Long way down: Snarls devoured the road all the way up to Hindmata and Parel, since Gloria Bridge at Byculla was shut for repairs yesterday. Pics/Sayed Sameer Abedi

Upwards from Byculla, there was chaos on the southbound carriageway of Ambedkar Road due to the closure. A cascading effect meant that vehicles piled up all way up to Parel and Hindmata Junction.


No word out: Both the BMC and the traffic police failed to inform motorists in time. Signs were eventually put up, but it was too late

Till evening, motorists going to south Mumbai were not aware of the closure. While the civic authorities did put up display boards eventually, it was too late: motorists were trapped in the jams. 

With no one bothering to tell people why the bridge had been shut, rumours started doing rounds — one was that an accident had occurred and another purported a ‘Lalbaug bandh’.

The bridge underwent resurfacing, and is being reconstructed at the bends. The entire job is estimated to cost about Rs 2
crore.

‘It’s their fault’
Both the civic and traffic departments have decided to pass the buck to the other over the lack of communication. S O Kori, chief engineer of BMC’s bridges department, said, “The traffic department had taken the responsibility of informing people about the closure and traffic diversion plans to avoid congestion.” The traffic cops promptly blamed the civic body for not publicising the shutdown. “We issued the NOC to the BMC two-three days ago. They should have relayed the information to motorists. It is a practice to issue a notification in newspapers before starting work,” said Dr B K Upadhyay, joint commissioner of police (traffic).

What is being done?
The Gloria bridge, near Gloria Church, needs work on its joints. It will take 15 days to repair the 32 joints on the bridge.
“We actually needed a month, but the traffic department didn’t allow us to shut the bridge for that long.

There was no scope to work with one single lane operational, as it would’ve taken 42 days. With the allowance of 15 days’ closure, we have to work day and night to finish the job,” said Kori.
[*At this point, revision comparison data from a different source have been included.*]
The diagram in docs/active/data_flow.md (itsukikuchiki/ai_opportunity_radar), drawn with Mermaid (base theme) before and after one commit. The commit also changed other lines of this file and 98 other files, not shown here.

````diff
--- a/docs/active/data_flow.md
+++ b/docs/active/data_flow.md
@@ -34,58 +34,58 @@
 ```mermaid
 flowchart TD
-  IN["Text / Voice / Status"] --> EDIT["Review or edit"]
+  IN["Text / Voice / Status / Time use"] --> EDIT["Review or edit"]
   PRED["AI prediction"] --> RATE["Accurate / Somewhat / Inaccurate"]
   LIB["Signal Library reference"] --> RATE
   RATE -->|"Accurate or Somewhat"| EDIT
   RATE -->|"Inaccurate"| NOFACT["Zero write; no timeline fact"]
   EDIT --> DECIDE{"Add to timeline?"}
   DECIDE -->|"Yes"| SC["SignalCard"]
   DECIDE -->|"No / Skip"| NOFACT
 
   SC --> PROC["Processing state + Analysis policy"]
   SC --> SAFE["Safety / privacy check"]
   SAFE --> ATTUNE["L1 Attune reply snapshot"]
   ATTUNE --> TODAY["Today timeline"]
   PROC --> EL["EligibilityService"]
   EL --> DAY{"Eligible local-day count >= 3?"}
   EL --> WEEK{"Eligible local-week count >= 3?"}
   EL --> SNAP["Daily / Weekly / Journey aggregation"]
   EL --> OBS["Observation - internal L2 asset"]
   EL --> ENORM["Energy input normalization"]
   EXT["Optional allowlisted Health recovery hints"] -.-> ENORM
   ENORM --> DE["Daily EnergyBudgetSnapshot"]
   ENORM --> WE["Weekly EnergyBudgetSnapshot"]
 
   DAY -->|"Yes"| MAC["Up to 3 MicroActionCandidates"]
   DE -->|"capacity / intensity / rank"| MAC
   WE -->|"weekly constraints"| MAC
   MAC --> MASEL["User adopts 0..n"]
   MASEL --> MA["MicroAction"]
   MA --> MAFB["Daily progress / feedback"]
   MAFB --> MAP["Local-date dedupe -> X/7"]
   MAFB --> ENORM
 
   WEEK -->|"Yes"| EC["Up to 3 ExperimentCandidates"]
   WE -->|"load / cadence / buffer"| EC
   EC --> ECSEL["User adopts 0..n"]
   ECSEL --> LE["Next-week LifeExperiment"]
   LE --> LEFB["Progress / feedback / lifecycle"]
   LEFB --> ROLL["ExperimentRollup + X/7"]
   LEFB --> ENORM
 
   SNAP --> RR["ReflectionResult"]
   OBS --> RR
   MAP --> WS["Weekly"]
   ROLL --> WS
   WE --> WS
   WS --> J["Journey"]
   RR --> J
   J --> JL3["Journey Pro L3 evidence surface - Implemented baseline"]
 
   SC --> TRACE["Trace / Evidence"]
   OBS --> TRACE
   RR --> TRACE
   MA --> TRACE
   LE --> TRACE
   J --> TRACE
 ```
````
Beside this bridge, which is closed entirely for vehicles, the BMC is going to start repairs on three other bridges — at Princess Street, Kemps Corner and Mahalaxmi — after the monsoon. These, too, will need to be closed off for traffic.